===== Given records =====

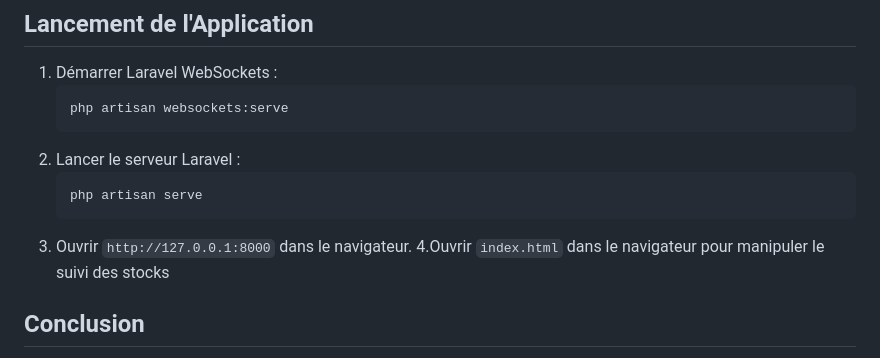
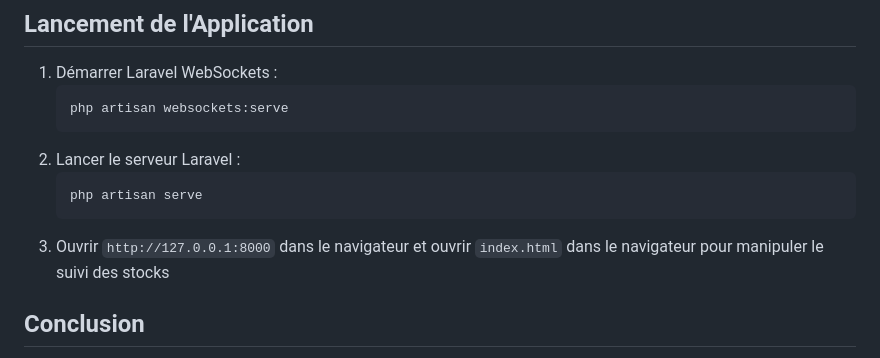
Before and after one commit to Lorraine301/Atelier5_Exercice4_Suivi_des_stocks, a Markdown page: README.md, the part around the change. Drawn GitHub-style.

````diff
--- a/README.md
+++ b/README.md
@@ -182,8 +182,7 @@ Compte Pusher pour la configuration
    ```sh
    php artisan serve
    ```
-3. Ouvrir `http://127.0.0.1:8000` dans le navigateur.
-4.Ouvrir `index.html` dans le navigateur pour manipuler le suivi des stocks
+3. Ouvrir `http://127.0.0.1:8000` dans le navigateur et ouvrir `index.html` dans le navigateur pour manipuler le suivi des stocks
 
 ## Conclusion
 Cette application fournit une solution efficace pour le suivi des stocks en temps réel en utilisant Laravel, Pusher et Highcharts. Grâce à WebSockets, les utilisateurs peuvent visualiser instantanément les changements de stock sans avoir besoin de recharger la page. Cette approche moderne garantit une gestion fluide et interactive des produits, rendant l'expérience utilisateur plus dynamique et intuitive.
````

=====

Aim of the task: Please reproduce the records above exactly, leaving out every picture.

Result for this exercise:
Before and after one commit to Lorraine301/Atelier5_Exercice4_Suivi_des_stocks, a Markdown page: README.md, the part around the change. Drawn GitHub-style.

````diff
--- a/README.md
+++ b/README.md
@@ -182,8 +182,7 @@ Compte Pusher pour la configuration
    ```sh
    php artisan serve
    ```
-3. Ouvrir `http://127.0.0.1:8000` dans le navigateur.
-4.Ouvrir `index.html` dans le navigateur pour manipuler le suivi des stocks
+3. Ouvrir `http://127.0.0.1:8000` dans le navigateur et ouvrir `index.html` dans le navigateur pour manipuler le suivi des stocks
 
 ## Conclusion
 Cette application fournit une solution efficace pour le suivi des stocks en temps réel en utilisant Laravel, Pusher et Highcharts. Grâce à WebSockets, les utilisateurs peuvent visualiser instantanément les changements de stock sans avoir besoin de recharger la page. Cette approche moderne garantit une gestion fluide et interactive des produits, rendant l'expérience utilisateur plus dynamique et intuitive.
````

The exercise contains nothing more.